Colby Wehner: The organization actually started in 1999 so it has been around a little more than 20 years. It began with an event called Lax Splash; that was set up as a low-cost event anyone could participate in, taking place in the Greater Baltimore area. Back then, a lot of rec teams came and played. It grew and we now still put on Lax Splash in the Baltimore area the first weekend in June, but it gets up to 10,000 athletes and is held across multiple venues.
SDM: Outside of Lax Splash, how many events does Aloha put on now?
Wehner: We now run around 15 events – five in the fall and 10 in the summer. We’re not just hosting events in Baltimore any longer, either.
SDM: What age groups are tournaments hosting?
Wehner: Lax Splash is youth-only, with no high school players, but it varies in every tournament.
SDM: How did it get the Aloha name? That’s something you might see more associated with tournaments in Hawai’i.
Wehner: Our founders thought of it. They loved Hawaii and they had been there dozens of times and obviously, they associated it with fun. We work to create a fun atmosphere in all our events. In fact, we have a tiki village with exhibitors. We also have a really cool T-shirt design; people look forward to it each year; there are people who collect those shirts and talk about them.
SDM: Are any of the tournaments you’re putting on recruitment events?
Wehner: Some are college recruitment events; we will see Division I, II and III coaches there. We try to create an atmosphere that allows people to meet and get to know one another. We also occasionally do all-star events and those are good opportunities as well.
SDM: Are you seeing more girls’ teams, more boys’ teams or an even split?
Wehner: We’re seeing more boys, but lacrosse is growing on both sides.
SDM: What do you look for in facilities to potentially host your tournaments?
Wehner: We like to find places where everyone can be on one site; we like turf fields as well. We’re always looking for ways to grow our brand and add to the tournament options for teams.
SDM: Any idea of the economic impact of a tournament?
Wehner: At every one of our regionals, we work with convention and visitors bureaus – except for Baltimore because we’ve been in this market for so long – but for our tournaments in Charlotte and Ocean City, Maryland, the CVBs have reported between $500,000 and $1M. It really varies, though. Our Texas tournament is generally around $200,000 to $300,000, although it’s been as high as $500,000. In Salt Lake City, we have a lot of growth, and that event brings in between $300,000 and $400,000.
SDM: You mentioned you have a tournament in Ocean City, Maryland; is that played on the sand?
Wehner: No, it’s played on turf. We work our schedules out so that we can end play earlier so that people can get in and out more easily – or have time to stay and enjoy the area, if that is what they want.
SDM: How do you get volunteers for your events?

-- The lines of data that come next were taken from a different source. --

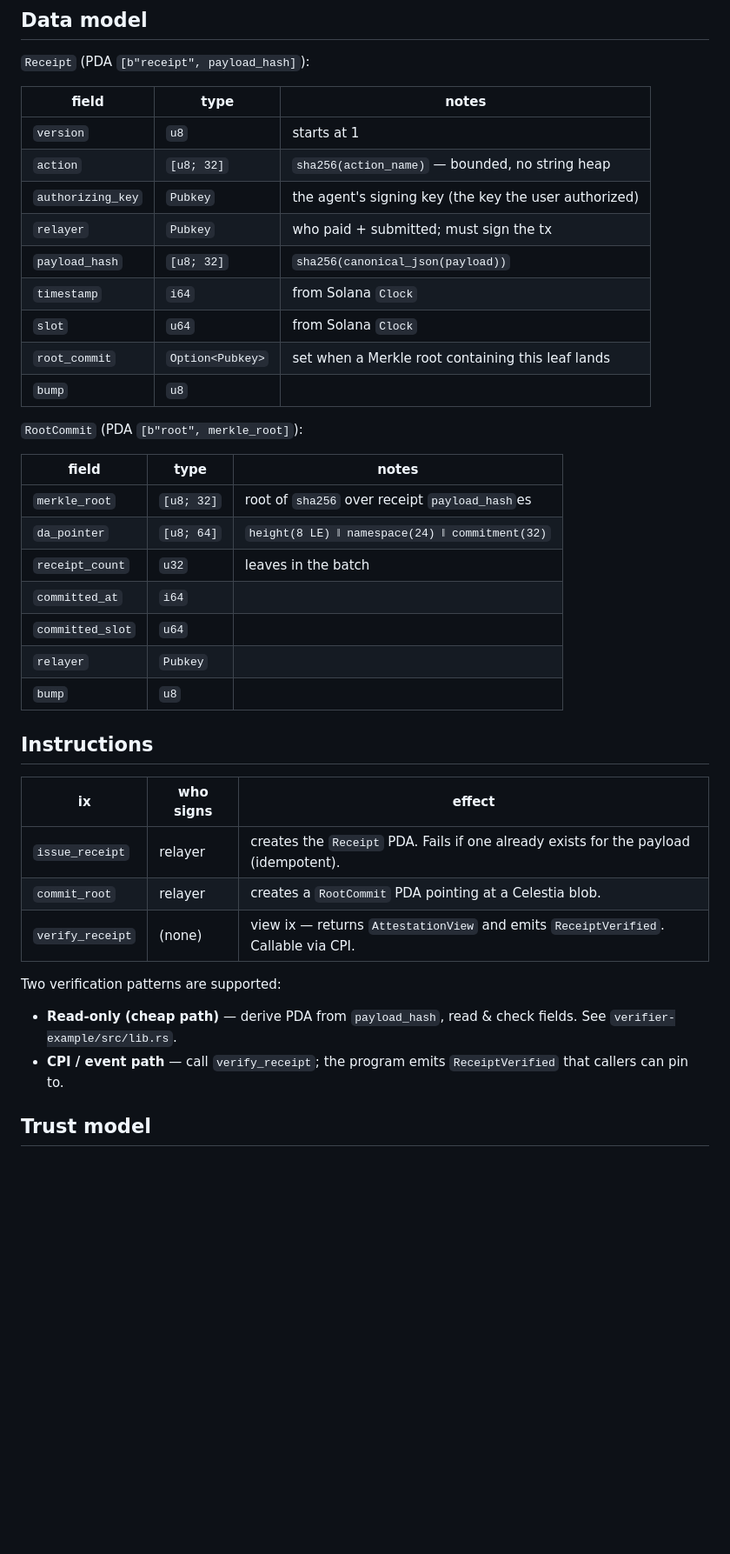
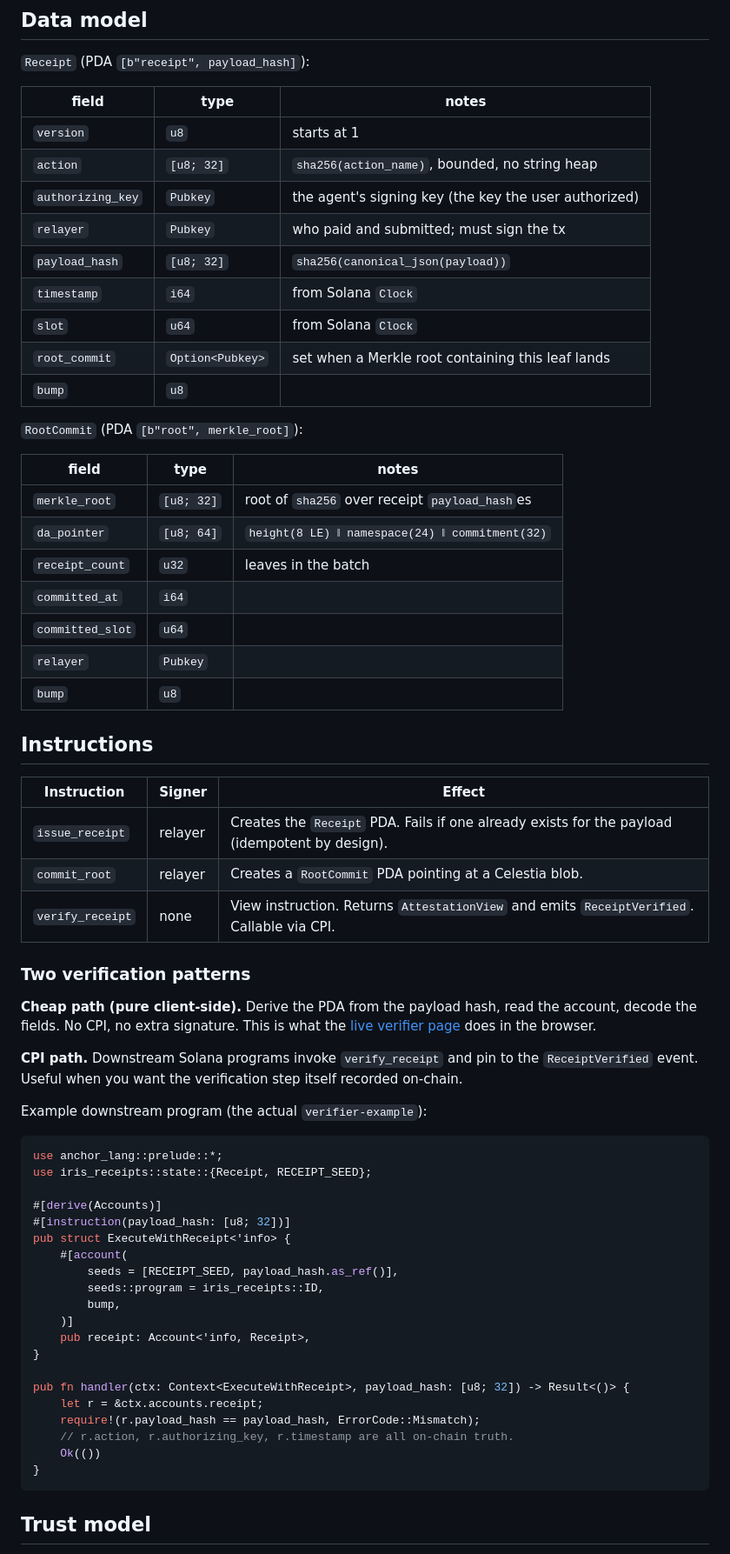
Before and after one commit to proofmancer/iris-solana, a Markdown page: README.md, the part around one of its changes. Shown at 87% size. Drawn GitHub-style; blank space fills up the shorter version.

````diff
--- a/README.md
+++ b/README.md
@@ -42,42 +58,68 @@ Verifiable on-chain receipts for AI agent actions. This repo is the **Solana hal
 
 `Receipt` (PDA `[b"receipt", payload_hash]`):
 
-| field             | type        | notes                                                       |
-|-------------------|-------------|-------------------------------------------------------------|
-| `version`         | `u8`        | starts at 1                                                 |
-| `action`          | `[u8; 32]`  | `sha256(action_name)` — bounded, no string heap             |
-| `authorizing_key` | `Pubkey`    | the agent's signing key (the key the user authorized)       |
-| `relayer`         | `Pubkey`    | who paid + submitted; must sign the tx                      |
-| `payload_hash`    | `[u8; 32]`  | `sha256(canonical_json(payload))`                           |
-| `timestamp`       | `i64`       | from Solana `Clock`                                         |
-| `slot`            | `u64`       | from Solana `Clock`                                         |
-| `root_commit`     | `Option<Pubkey>` | set when a Merkle root containing this leaf lands     |
-| `bump`            | `u8`        |                                                             |
+| field | type | notes |
+|---|---|---|
+| `version` | `u8` | starts at 1 |
+| `action` | `[u8; 32]` | `sha256(action_name)`, bounded, no string heap |
+| `authorizing_key` | `Pubkey` | the agent's signing key (the key the user authorized) |
+| `relayer` | `Pubkey` | who paid and submitted; must sign the tx |
+| `payload_hash` | `[u8; 32]` | `sha256(canonical_json(payload))` |
+| `timestamp` | `i64` | from Solana `Clock` |
+| `slot` | `u64` | from Solana `Clock` |
+| `root_commit` | `Option<Pubkey>` | set when a Merkle root containing this leaf lands |
+| `bump` | `u8` |  |
 
 `RootCommit` (PDA `[b"root", merkle_root]`):
 
-| field            | type        | notes                                                        |
-|------------------|-------------|--------------------------------------------------------------|
-| `merkle_root`    | `[u8; 32]`  | root of `sha256` over receipt `payload_hash`es               |
-| `da_pointer`     | `[u8; 64]`  | `height(8 LE) ‖ namespace(24) ‖ commitment(32)`              |
-| `receipt_count`  | `u32`       | leaves in the batch                                          |
-| `committed_at`   | `i64`       |                                                              |
-| `committed_slot` | `u64`       |                                                              |
-| `relayer`        | `Pubkey`    |                                                              |
-| `bump`           | `u8`        |                                                              |
+| field | type | notes |
+|---|---|---|
+| `merkle_root` | `[u8; 32]` | root of `sha256` over receipt `payload_hash`es |
+| `da_pointer` | `[u8; 64]` | `height(8 LE) ‖ namespace(24) ‖ commitment(32)` |
+| `receipt_count` | `u32` | leaves in the batch |
+| `committed_at` | `i64` |  |
+| `committed_slot` | `u64` |  |
+| `relayer` | `Pubkey` |  |
+| `bump` | `u8` |  |
 
 ## Instructions
 
-| ix                | who signs | effect                                                                                  |
-|-------------------|-----------|------------------------------------------------------------------------------------------|
-| `issue_receipt`   | relayer   | creates the `Receipt` PDA. Fails if one already exists for the payload (idempotent).    |
-| `commit_root`    | relayer   | creates a `RootCommit` PDA pointing at a Celestia blob.                                  |
-| `verify_receipt`  | (none)    | view ix — returns `AttestationView` and emits `ReceiptVerified`. Callable via CPI.       |
+| Instruction | Signer | Effect |
+|---|---|---|
+| `issue_receipt` | relayer | Creates the `Receipt` PDA. Fails if one already exists for the payload (idempotent by design). |
+| `commit_root` | relayer | Creates a `RootCommit` PDA pointing at a Celestia blob. |
+| `verify_receipt` | none | View instruction. Returns `AttestationView` and emits `ReceiptVerified`. Callable via CPI. |
 
-Two verification patterns are supported:
+### Two verification patterns
 
-- **Read-only (cheap path)** — derive PDA from `payload_hash`, read & check fields. See `verifier-example/src/lib.rs`.
-- **CPI / event path** — call `verify_receipt`; the program emits `ReceiptVerified` that callers can pin to.
+**Cheap path (pure client-side).** Derive the PDA from the payload hash, read the account, decode the fields. No CPI, no extra signature. This is what the [live verifier page](https://proofmancer.github.io/iris-solana/) does in the browser.
+
+**CPI path.** Downstream Solana programs invoke `verify_receipt` and pin to the `ReceiptVerified` event. Useful when you want the verification step itself recorded on-chain.
+
+Example downstream program (the actual `verifier-example`):
+
+```rust
+use anchor_lang::prelude::*;
+use iris_receipts::state::{Receipt, RECEIPT_SEED};
+
+#[derive(Accounts)]
+#[instruction(payload_hash: [u8; 32])]
+pub struct ExecuteWithReceipt<'info> {
+    #[account(
+        seeds = [RECEIPT_SEED, payload_hash.as_ref()],
+        seeds::program = iris_receipts::ID,
+        bump,
+    )]
+    pub receipt: Account<'info, Receipt>,
+}
+
+pub fn handler(ctx: Context<ExecuteWithReceipt>, payload_hash: [u8; 32]) -> Result<()> {
+    let r = &ctx.accounts.receipt;
+    require!(r.payload_hash == payload_hash, ErrorCode::Mismatch);
+    // r.action, r.authorizing_key, r.timestamp are all on-chain truth.
+    Ok(())
+}
+```
 
 ## Trust model
 
````
Also changed, not shown: other parts of README.md (+77 -83 lines).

Wehner: We always work with local organizations, and we have a staffing database for volunteers that includes people from clubs, school programs, etc. We give them a donation to their lacrosse team and in exchange, they’ll come and work our event. In Ocean City, families may work for us doing the day because they are already there.
SDM: If someone wants to host an Aloha event, who do they get in touch with?
Wehner: They can reach out to me by e-mail (Colby@alohatournaments.com).
As I mentioned before, we’re always looking for ways to grow our brand. We just did a not-for-profit tournament in Florida, Lax Against Leukemia. We’re interested in hearing people’s ideas for working together.